• [Your task]: Show every line of the data where the word "ipynb" can be found.

• [Task material]:
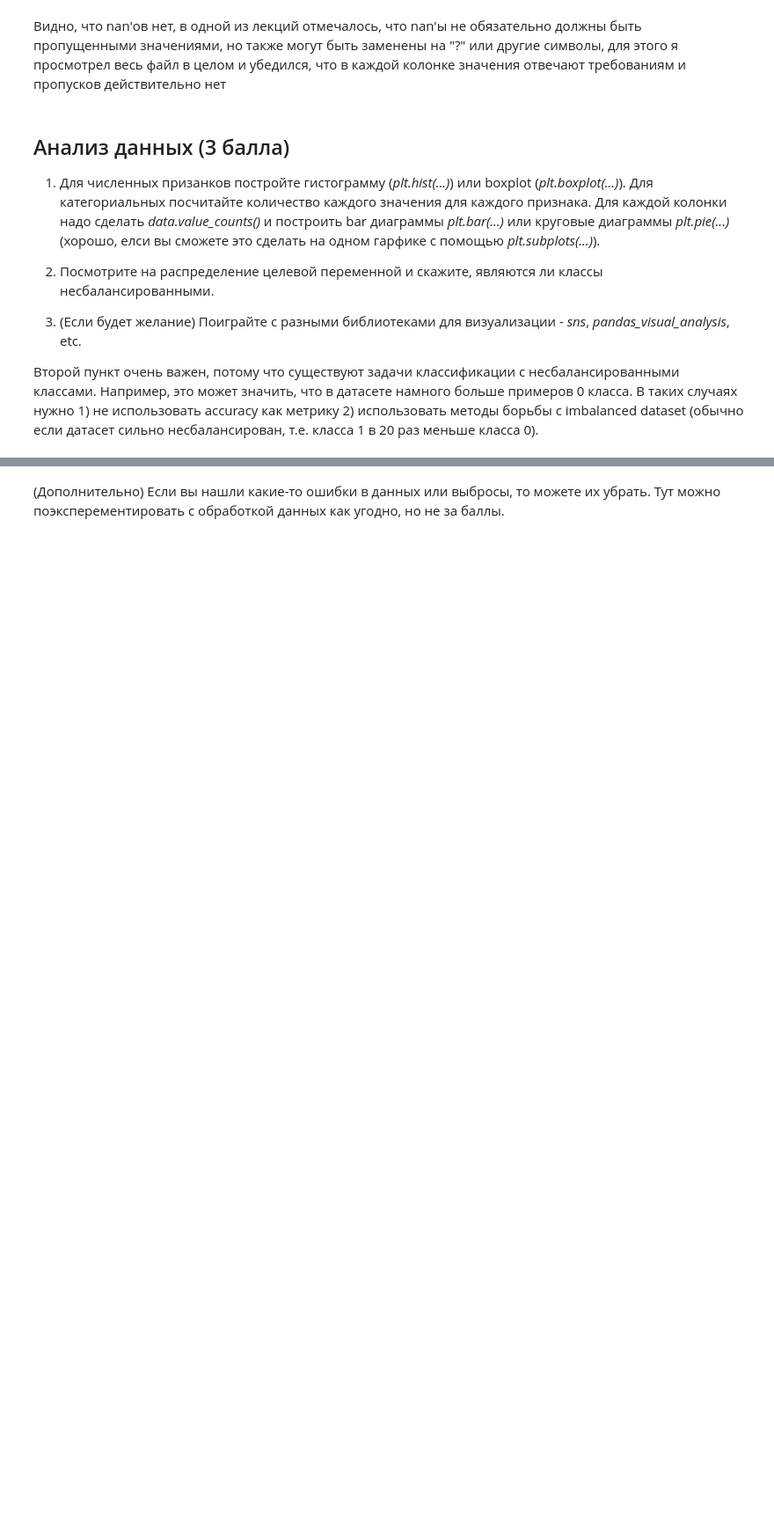
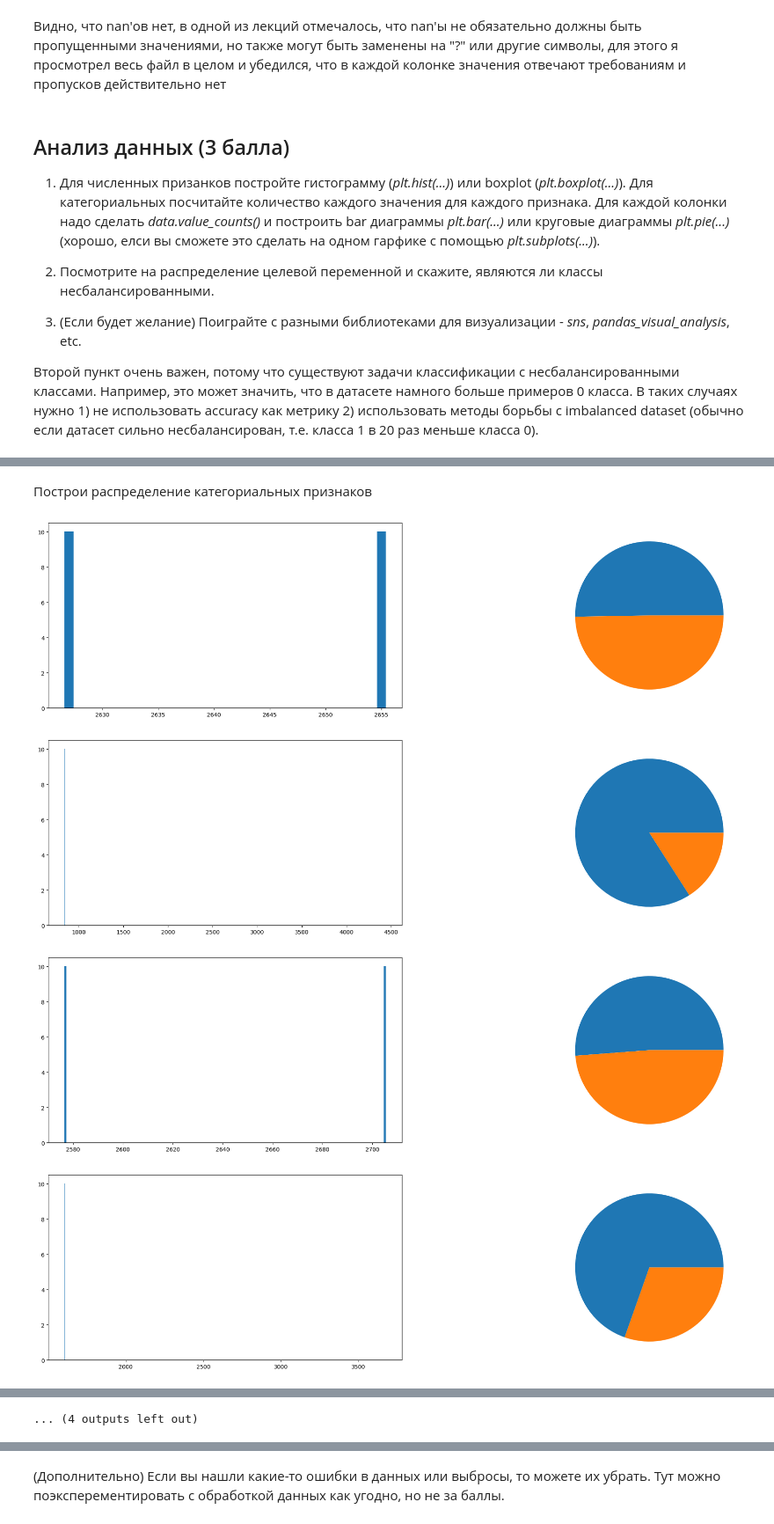
Before and after one commit to bbalandin/Trial, a Jupyter notebook: week_03_composition_model_selection/Homework/hw_3_kaggle.ipynb, the cells around one changed output, grey strips where cells are left out. Shown at 88% size. Drawn from its saved outputs; the diff is of its cells as text; code cells hidden in the pictures; blank space fills up the shorter version.

```diff
--- a/week_03_composition_model_selection/Homework/hw_3_kaggle.ipynb
+++ b/week_03_composition_model_selection/Homework/hw_3_kaggle.ipynb
@@ -230,0 +224,14 @@ KeyboardInterrupt:
+# %% [markdown]
+Построи распределение категориальных признаков
+# %%
+for cat_elem in cat_cols:
+  freq_of_feature = data[cat_elem].value_counts()
+  fig, axes = plt.subplots(1, 2, figsize=(25, 6))
+  axes[0].bar(freq_of_feature, height=10)
+  axes[1].pie(freq_of_feature)
+  plt.show()
+# %% [output]
+[figure, added]
+[figure, added]
+[figure, added]
+[figure, added]
@@ -231,3 +246,4 @@ KeyboardInterrupt:
+... (4 outputs left out)
 # %%
 # f, (ax1, ax2) = plt.subplots(1, 2, figsize=(25, 6))
 # for numeric_elem in num_cols:
```
Also changed, not shown: parts of 11 cells of this notebook.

• [Task answer]:
Before and after one commit to bbalandin/Trial, a Jupyter notebook: week_03_composition_model_selection/Homework/hw_3_kaggle.ipynb, the cells around one changed output, grey strips where cells are left out. Shown at 88% size. Drawn from its saved outputs; the diff is of its cells as text; code cells hidden in the pictures; blank space fills up the shorter version.
--- a/week_03_composition_model_selection/Homework/hw_3_kaggle.ipynb
+++ b/week_03_composition_model_selection/Homework/hw_3_kaggle.ipynb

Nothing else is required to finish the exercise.